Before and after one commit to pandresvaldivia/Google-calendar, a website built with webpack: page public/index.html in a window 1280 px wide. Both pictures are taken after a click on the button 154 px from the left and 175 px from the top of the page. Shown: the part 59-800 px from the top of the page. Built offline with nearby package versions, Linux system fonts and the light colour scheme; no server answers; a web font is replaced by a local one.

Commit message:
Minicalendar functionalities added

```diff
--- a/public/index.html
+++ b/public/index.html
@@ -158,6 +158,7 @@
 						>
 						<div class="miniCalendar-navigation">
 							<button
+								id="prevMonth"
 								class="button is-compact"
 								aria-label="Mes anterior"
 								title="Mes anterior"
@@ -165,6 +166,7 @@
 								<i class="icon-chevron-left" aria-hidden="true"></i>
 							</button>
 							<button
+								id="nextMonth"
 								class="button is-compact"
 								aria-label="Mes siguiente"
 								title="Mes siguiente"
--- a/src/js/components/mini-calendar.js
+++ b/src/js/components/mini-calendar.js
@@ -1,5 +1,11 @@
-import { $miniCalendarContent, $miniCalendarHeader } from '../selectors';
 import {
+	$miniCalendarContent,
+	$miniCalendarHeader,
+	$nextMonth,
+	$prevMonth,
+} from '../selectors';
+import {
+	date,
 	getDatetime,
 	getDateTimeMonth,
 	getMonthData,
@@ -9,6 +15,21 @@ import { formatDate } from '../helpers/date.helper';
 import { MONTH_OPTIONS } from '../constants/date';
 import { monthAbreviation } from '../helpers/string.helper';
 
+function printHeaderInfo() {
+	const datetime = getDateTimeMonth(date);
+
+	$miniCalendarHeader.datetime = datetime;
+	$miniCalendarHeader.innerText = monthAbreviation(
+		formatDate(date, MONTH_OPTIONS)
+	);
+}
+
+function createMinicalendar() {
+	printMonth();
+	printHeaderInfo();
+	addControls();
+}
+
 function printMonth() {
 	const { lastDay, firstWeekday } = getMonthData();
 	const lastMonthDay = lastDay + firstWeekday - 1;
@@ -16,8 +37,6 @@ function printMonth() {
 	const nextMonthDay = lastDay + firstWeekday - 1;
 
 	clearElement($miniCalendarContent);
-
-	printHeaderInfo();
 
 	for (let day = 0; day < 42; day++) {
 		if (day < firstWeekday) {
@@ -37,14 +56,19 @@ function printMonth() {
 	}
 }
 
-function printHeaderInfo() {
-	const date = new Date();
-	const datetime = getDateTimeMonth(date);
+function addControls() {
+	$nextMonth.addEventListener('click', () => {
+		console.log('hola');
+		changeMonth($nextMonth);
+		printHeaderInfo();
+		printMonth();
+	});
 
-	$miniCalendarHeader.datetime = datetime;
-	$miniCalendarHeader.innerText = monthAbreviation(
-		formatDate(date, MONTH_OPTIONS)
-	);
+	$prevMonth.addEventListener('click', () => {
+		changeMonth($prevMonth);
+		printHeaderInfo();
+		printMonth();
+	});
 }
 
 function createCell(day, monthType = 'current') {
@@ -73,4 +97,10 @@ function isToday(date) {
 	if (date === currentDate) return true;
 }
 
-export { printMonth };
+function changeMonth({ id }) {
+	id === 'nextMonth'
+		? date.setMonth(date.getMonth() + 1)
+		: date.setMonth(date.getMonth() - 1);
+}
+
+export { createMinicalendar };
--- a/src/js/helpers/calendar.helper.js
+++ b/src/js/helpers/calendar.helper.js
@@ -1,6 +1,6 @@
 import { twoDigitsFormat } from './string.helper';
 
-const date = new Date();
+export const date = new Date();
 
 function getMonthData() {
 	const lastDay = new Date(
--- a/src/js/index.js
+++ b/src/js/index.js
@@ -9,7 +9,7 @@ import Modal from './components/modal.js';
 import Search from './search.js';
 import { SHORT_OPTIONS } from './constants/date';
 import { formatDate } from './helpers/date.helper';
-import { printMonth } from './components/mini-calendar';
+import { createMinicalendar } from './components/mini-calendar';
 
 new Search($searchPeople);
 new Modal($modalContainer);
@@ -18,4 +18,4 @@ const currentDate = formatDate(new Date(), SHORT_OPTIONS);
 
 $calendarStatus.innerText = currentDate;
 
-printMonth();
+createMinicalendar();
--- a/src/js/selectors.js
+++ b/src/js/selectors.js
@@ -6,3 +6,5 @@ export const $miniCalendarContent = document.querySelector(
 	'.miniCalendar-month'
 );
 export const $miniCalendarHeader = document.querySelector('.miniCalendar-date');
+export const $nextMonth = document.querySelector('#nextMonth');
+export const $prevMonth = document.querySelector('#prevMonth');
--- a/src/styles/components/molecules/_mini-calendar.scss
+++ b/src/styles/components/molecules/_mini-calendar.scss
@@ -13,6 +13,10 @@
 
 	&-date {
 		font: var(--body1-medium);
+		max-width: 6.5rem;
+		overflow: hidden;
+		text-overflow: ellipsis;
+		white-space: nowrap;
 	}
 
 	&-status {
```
# # #
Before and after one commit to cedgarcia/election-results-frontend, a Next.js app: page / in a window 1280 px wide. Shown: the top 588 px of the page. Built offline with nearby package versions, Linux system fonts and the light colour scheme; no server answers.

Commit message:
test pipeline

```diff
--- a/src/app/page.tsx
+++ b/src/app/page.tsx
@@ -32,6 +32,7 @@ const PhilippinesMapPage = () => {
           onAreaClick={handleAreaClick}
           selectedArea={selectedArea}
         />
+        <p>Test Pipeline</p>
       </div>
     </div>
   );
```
# # #
EXERCISE: From the listing above, copy every line that holds the string "helpers".

WRITTEN REPLY:
@@ -9,6 +15,21 @@ import { formatDate } from '../helpers/date.helper';
 import { monthAbreviation } from '../helpers/string.helper';
--- a/src/js/helpers/calendar.helper.js
+++ b/src/js/helpers/calendar.helper.js
 import { formatDate } from './helpers/date.helper';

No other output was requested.